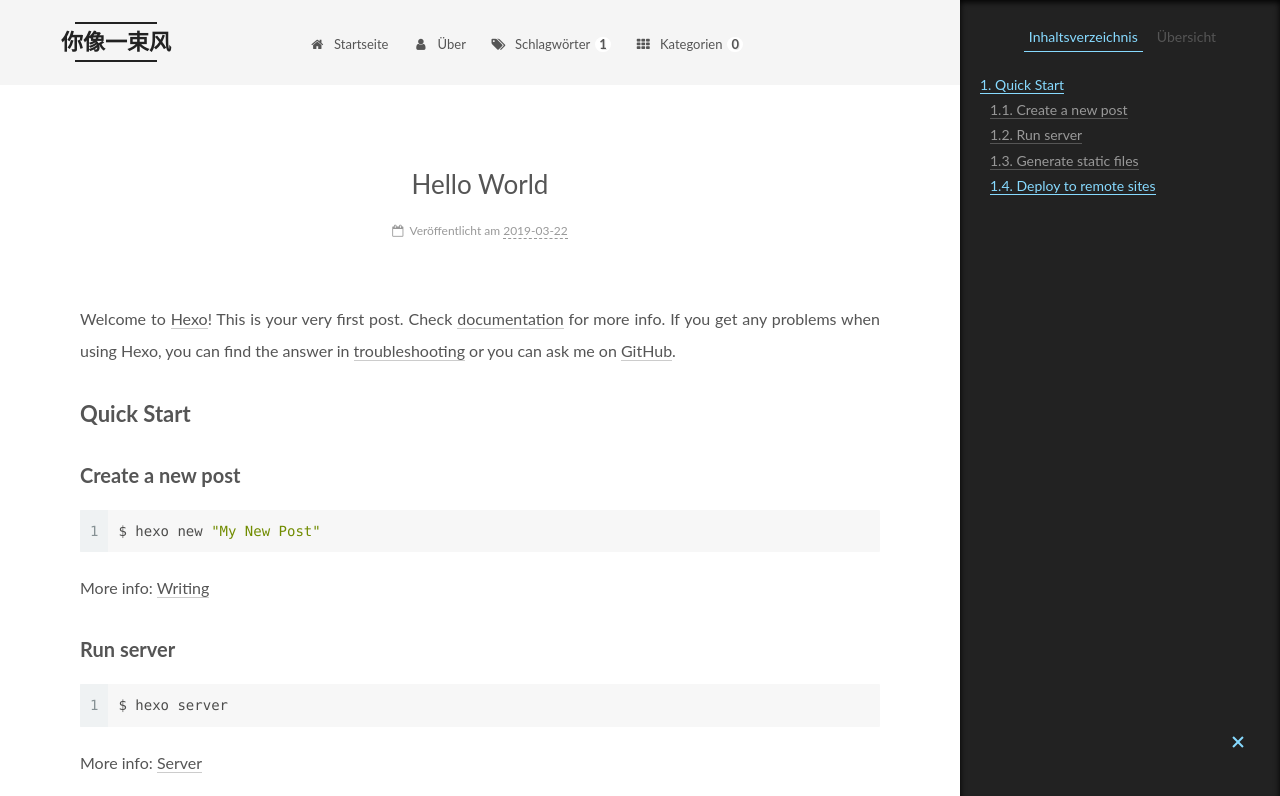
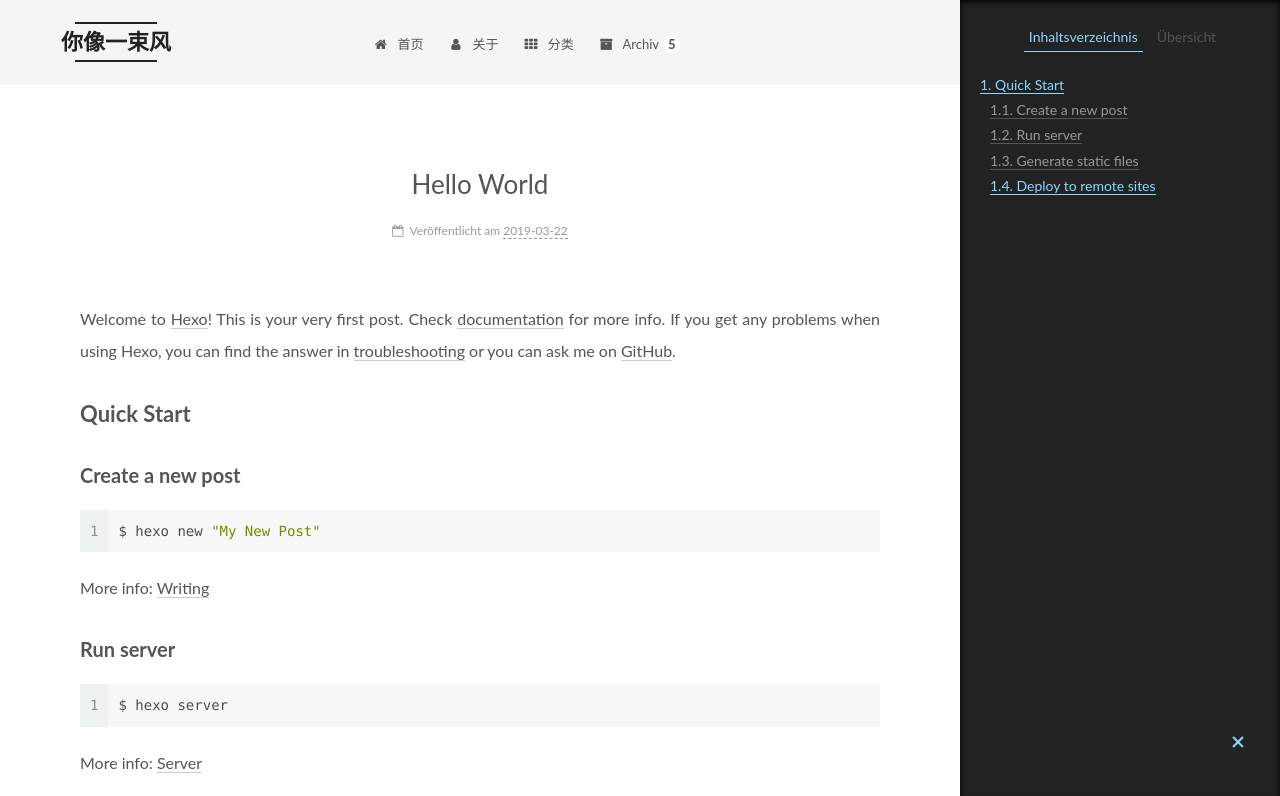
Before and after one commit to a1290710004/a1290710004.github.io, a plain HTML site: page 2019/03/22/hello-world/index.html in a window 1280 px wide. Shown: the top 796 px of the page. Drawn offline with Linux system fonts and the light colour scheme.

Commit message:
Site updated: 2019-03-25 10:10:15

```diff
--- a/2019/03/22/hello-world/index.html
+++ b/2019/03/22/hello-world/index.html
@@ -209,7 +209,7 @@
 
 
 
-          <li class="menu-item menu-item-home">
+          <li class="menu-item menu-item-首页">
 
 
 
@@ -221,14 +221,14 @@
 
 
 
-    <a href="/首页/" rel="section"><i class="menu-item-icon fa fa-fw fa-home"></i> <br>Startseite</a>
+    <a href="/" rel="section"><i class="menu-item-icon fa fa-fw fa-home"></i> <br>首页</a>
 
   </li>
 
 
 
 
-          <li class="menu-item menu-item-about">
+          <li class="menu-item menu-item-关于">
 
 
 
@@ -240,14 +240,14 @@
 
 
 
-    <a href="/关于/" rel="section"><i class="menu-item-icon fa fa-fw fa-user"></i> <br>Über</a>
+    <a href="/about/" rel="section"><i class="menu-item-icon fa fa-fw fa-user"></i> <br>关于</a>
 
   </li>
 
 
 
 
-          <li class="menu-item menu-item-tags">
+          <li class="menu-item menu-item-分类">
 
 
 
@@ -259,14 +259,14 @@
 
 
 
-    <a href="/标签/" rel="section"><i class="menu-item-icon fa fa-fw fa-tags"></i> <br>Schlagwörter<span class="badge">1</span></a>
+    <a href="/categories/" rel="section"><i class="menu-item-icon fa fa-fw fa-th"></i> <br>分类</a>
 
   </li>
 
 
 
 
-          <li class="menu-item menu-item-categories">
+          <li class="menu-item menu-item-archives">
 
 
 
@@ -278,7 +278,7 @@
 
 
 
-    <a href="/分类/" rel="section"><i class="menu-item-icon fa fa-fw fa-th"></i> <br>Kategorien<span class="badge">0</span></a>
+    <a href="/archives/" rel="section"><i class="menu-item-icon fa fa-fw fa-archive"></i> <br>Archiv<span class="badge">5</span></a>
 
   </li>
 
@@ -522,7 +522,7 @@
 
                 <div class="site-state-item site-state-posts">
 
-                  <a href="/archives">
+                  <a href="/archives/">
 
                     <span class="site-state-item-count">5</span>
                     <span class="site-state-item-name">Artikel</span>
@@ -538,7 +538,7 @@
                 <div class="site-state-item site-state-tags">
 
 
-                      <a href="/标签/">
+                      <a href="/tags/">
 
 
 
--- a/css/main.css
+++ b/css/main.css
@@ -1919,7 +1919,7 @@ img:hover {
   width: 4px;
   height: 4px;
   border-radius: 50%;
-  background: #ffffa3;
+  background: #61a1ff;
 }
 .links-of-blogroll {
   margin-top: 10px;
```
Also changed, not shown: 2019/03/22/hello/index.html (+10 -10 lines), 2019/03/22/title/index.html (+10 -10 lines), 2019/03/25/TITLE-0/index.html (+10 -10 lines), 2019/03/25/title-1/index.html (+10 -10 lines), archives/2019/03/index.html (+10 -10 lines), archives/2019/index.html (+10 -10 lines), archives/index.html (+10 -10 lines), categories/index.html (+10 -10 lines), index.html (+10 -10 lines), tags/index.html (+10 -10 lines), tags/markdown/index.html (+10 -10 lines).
▬▬▬▬▬▬▬▬▬▬
Exercise instructions
The answer must be the entries above, printed exactly, with no pictures.

Result for this exercise
Before and after one commit to a1290710004/a1290710004.github.io, a plain HTML site: page 2019/03/22/hello-world/index.html in a window 1280 px wide. Shown: the top 796 px of the page. Drawn offline with Linux system fonts and the light colour scheme.

Commit message:
Site updated: 2019-03-25 10:10:15

```diff
--- a/2019/03/22/hello-world/index.html
+++ b/2019/03/22/hello-world/index.html
@@ -209,7 +209,7 @@
 
 
 
-          <li class="menu-item menu-item-home">
+          <li class="menu-item menu-item-首页">
 
 
 
@@ -221,14 +221,14 @@
 
 
 
-    <a href="/首页/" rel="section"><i class="menu-item-icon fa fa-fw fa-home"></i> <br>Startseite</a>
+    <a href="/" rel="section"><i class="menu-item-icon fa fa-fw fa-home"></i> <br>首页</a>
 
   </li>
 
 
 
 
-          <li class="menu-item menu-item-about">
+          <li class="menu-item menu-item-关于">
 
 
 
@@ -240,14 +240,14 @@
 
 
 
-    <a href="/关于/" rel="section"><i class="menu-item-icon fa fa-fw fa-user"></i> <br>Über</a>
+    <a href="/about/" rel="section"><i class="menu-item-icon fa fa-fw fa-user"></i> <br>关于</a>
 
   </li>
 
 
 
 
-          <li class="menu-item menu-item-tags">
+          <li class="menu-item menu-item-分类">
 
 
 
@@ -259,14 +259,14 @@
 
 
 
-    <a href="/标签/" rel="section"><i class="menu-item-icon fa fa-fw fa-tags"></i> <br>Schlagwörter<span class="badge">1</span></a>
+    <a href="/categories/" rel="section"><i class="menu-item-icon fa fa-fw fa-th"></i> <br>分类</a>
 
   </li>
 
 
 
 
-          <li class="menu-item menu-item-categories">
+          <li class="menu-item menu-item-archives">
 
 
 
@@ -278,7 +278,7 @@
 
 
 
-    <a href="/分类/" rel="section"><i class="menu-item-icon fa fa-fw fa-th"></i> <br>Kategorien<span class="badge">0</span></a>
+    <a href="/archives/" rel="section"><i class="menu-item-icon fa fa-fw fa-archive"></i> <br>Archiv<span class="badge">5</span></a>
 
   </li>
 
@@ -522,7 +522,7 @@
 
                 <div class="site-state-item site-state-posts">
 
-                  <a href="/archives">
+                  <a href="/archives/">
 
                     <span class="site-state-item-count">5</span>
                     <span class="site-state-item-name">Artikel</span>
@@ -538,7 +538,7 @@
                 <div class="site-state-item site-state-tags">
 
 
-                      <a href="/标签/">
+                      <a href="/tags/">
 
 
 
--- a/css/main.css
+++ b/css/main.css
@@ -1919,7 +1919,7 @@ img:hover {
   width: 4px;
   height: 4px;
   border-radius: 50%;
-  background: #ffffa3;
+  background: #61a1ff;
 }
 .links-of-blogroll {
   margin-top: 10px;
```
Also changed, not shown: 2019/03/22/hello/index.html (+10 -10 lines), 2019/03/22/title/index.html (+10 -10 lines), 2019/03/25/TITLE-0/index.html (+10 -10 lines), 2019/03/25/title-1/index.html (+10 -10 lines), archives/2019/03/index.html (+10 -10 lines), archives/2019/index.html (+10 -10 lines), archives/index.html (+10 -10 lines), categories/index.html (+10 -10 lines), index.html (+10 -10 lines), tags/index.html (+10 -10 lines), tags/markdown/index.html (+10 -10 lines).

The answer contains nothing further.